I’ve been hanging out with a large ‘set’ of designers – the official term – this week, and it’s been a timely reminder of the good and not so good things about starting out.

As I get more experience, and think about the industry as a whole, it seems design can feel like a Lion King-style “Circle of Life”.

You graduate, you assist, you do fringe shows on the side. And then you’re a working designer, and you start to think of helping those starting out on the next cycle. Okay, the lack of lions trampled to death by bison could be where the analogy falls down.

This model for being a designer works well: assisting is a way of making money while learning on the job and can be a very nurturing experience. The ladder is passed down, as the next generation steps, blinking, into the sun.

Over the years, my peers and I have assisted many people. The experience has often been valuable, but not all the stories are good. From the friend who received comments deriding her “frumpy” clothing to the designer who tried to poach a job his assistant wanted, by going straight to the director.

We have all heard stories, and it is clear that the industry has its fair share of problems.
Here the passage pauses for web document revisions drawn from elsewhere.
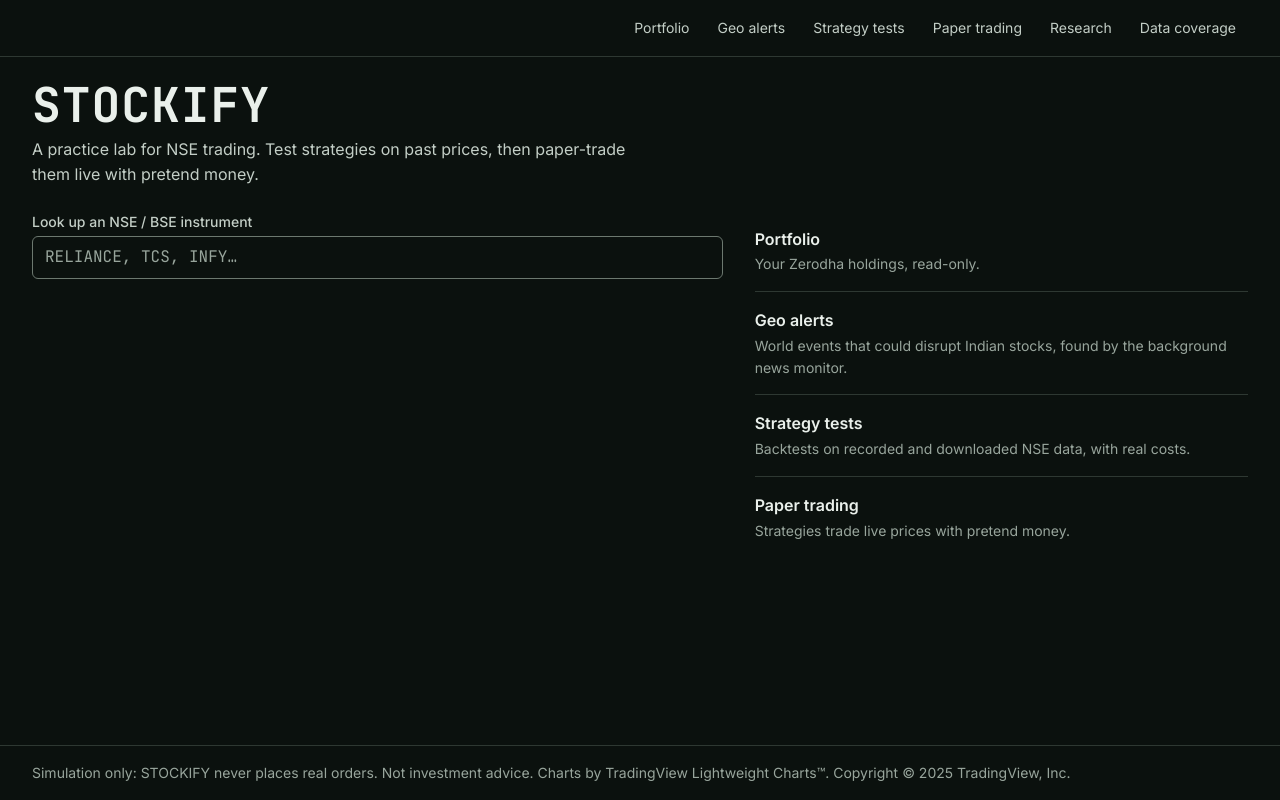
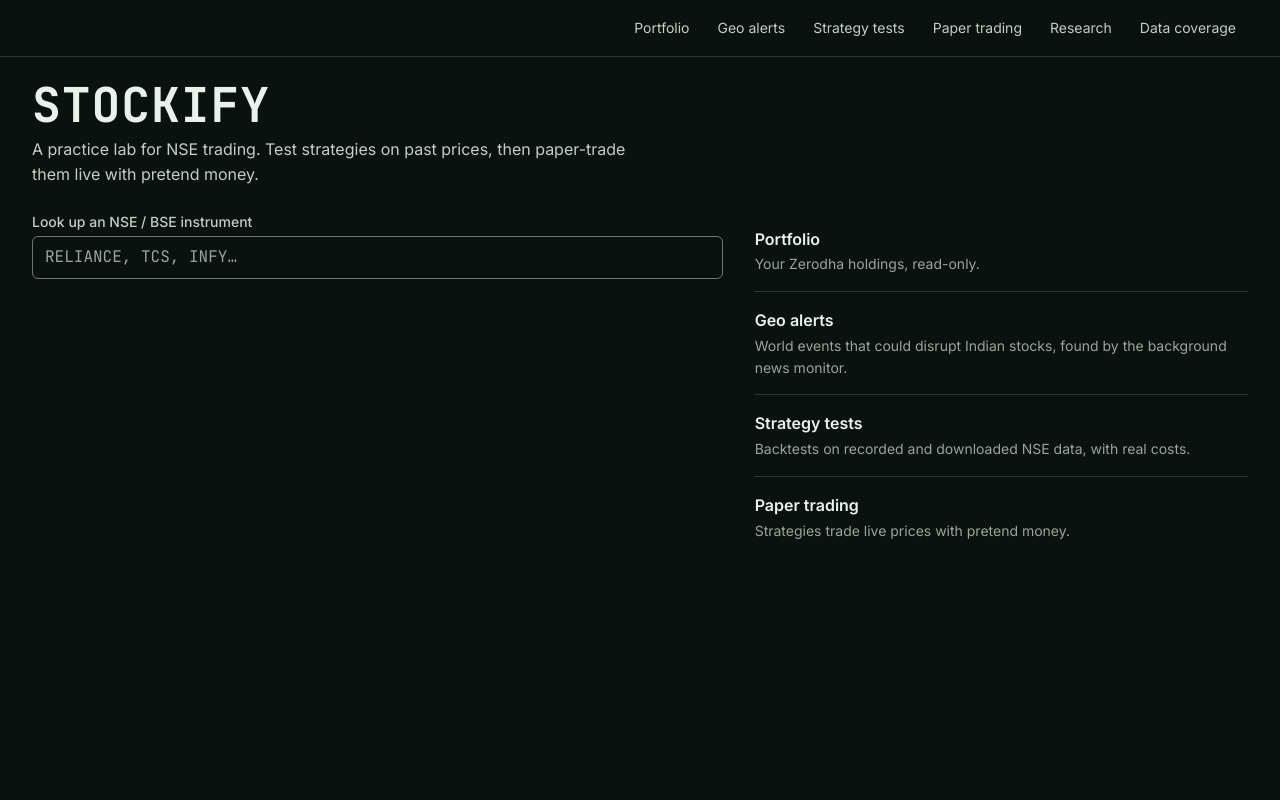
Before and after one commit to priyansh158/STOCKIFY, a Next.js app in the folder web/: page / in a window 1280 px wide. Built offline with nearby package versions, Linux system fonts and the light colour scheme.

Commit message:
RCM 7.1: the site footer is gone from every page and the Next.js dev badge is hidden; the chart logo and NOTICE carry the TradingView attribution

```diff
--- a/web/next.config.ts
+++ b/web/next.config.ts
@@ -3,6 +3,8 @@ import type { NextConfig } from "next";
 const FASTAPI_ORIGIN = process.env.STOCKIFY_API_ORIGIN ?? "http://127.0.0.1:8001";
 
 const nextConfig: NextConfig = {
+  // No dev-mode route badge on screen (D-141); compile and runtime errors are still shown.
+  devIndicators: false,
   // Forward /api/* to the FastAPI backend during dev so the browser hits a
   // same-origin URL (avoids CORS preflight noise). In production the same
   // rewrite pattern works behind a reverse proxy.
--- a/web/src/app/globals.css
+++ b/web/src/app/globals.css
@@ -27,7 +27,7 @@ h3 { max-width: none; font-size: var(--text-md); font-weight: 600; }
 code, kbd { font-family: var(--font-outlier); }
 code { font-size: 0.92em; padding: 0 var(--space-2xs); background: var(--color-paper-3); border-radius: var(--space-2xs); }
 
-/* Shell: the top bar, the page, the footer */
+/* Shell: the top bar, the page */
 .stk-topbar {
   position: sticky; top: 0; z-index: var(--z-sticky-nav);
   background: var(--color-paper); border-bottom: var(--rule-hair) solid var(--color-rule);
@@ -54,8 +54,6 @@ code { font-size: 0.92em; padding: 0 var(--space-2xs); background: var(--color-p
 .stk-page { width: 100%; max-width: var(--container); margin-inline: auto; padding: var(--space-lg) var(--gutter) var(--space-2xl); }
 .stk-page[data-narrow] { max-width: 60rem; }
 .stk-page[data-bar] { padding-bottom: 7rem; }
-.stk-foot { border-top: var(--rule-hair) solid var(--color-rule); color: var(--color-muted); font-size: var(--text-sm); }
-.stk-foot p { max-width: var(--container); margin-inline: auto; padding: var(--space-md) var(--gutter); }
 
 .stk-crumb {
   display: inline-flex; align-items: center; min-height: var(--hit); color: var(--color-muted); font-size: var(--text-sm);
--- a/web/src/app/layout.tsx
+++ b/web/src/app/layout.tsx
@@ -36,15 +36,6 @@ export default function RootLayout({
         </a>
         <AppNav />
         <main id="main" tabIndex={-1} className="stk-main">{children}</main>
-        <footer className="stk-foot">
-          <p>
-            Simulation only: STOCKIFY never places real orders. Not investment advice. Charts by{" "}
-            <a href="https://www.tradingview.com/" target="_blank" rel="noopener noreferrer">
-              TradingView Lightweight Charts™
-            </a>
-            . Copyright © 2025 TradingView, Inc.
-          </p>
-        </footer>
       </body>
     </html>
   );
```
Also changed, not shown: 4 other files (tests, documents, lock files or other folders).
Those starting out as theatre designers can be intimidated – the first few steps on the career path can feel like entering the lion’s den.

How absolutely wrong that is. I recently took part in Tom Scutt’s brilliant Donmar on Design [1] festival, where I’ve been talking to design students. At the festival, the students were invited to ask us professional designers any questions, however icky.

There were moments when even I took a mental note of the answers. The students were enthusiastic, the designers open and honest. The conversation felt valuable.

It made me think about the significance of cross-generational conversations and how designers can sometimes be remote. We all have so much to learn from each other.

I left feeling incredibly positive, empowered and proud of how friendly a set of designers can be. I hope the students learned stuff too: there was gold in there for any up-and-comers paying attention.

Another thought-provoking moment this month was attending the announcement of the latest Linbury Prize. Regular readers will know I was lucky enough to win that prize last time around. I was nervous about going.

After a few “you has-been” jibes from the seasoned old guard, I was introduced to the new overall winner Basia Binkowska. I congratulated her on her wonderful design and we chatted about her work.

I saw a look of fear and excitement in her eyes that I remembered from the year before. Suddenly, I realised why I was there: I’d been sent back in time to remind her to breathe.

It’s easy to forget the things we needed to know and what we have to learn from each other, whether it’s practical knowledge, being honest about the issues or letting those starting out know that there is a sense of community in our set.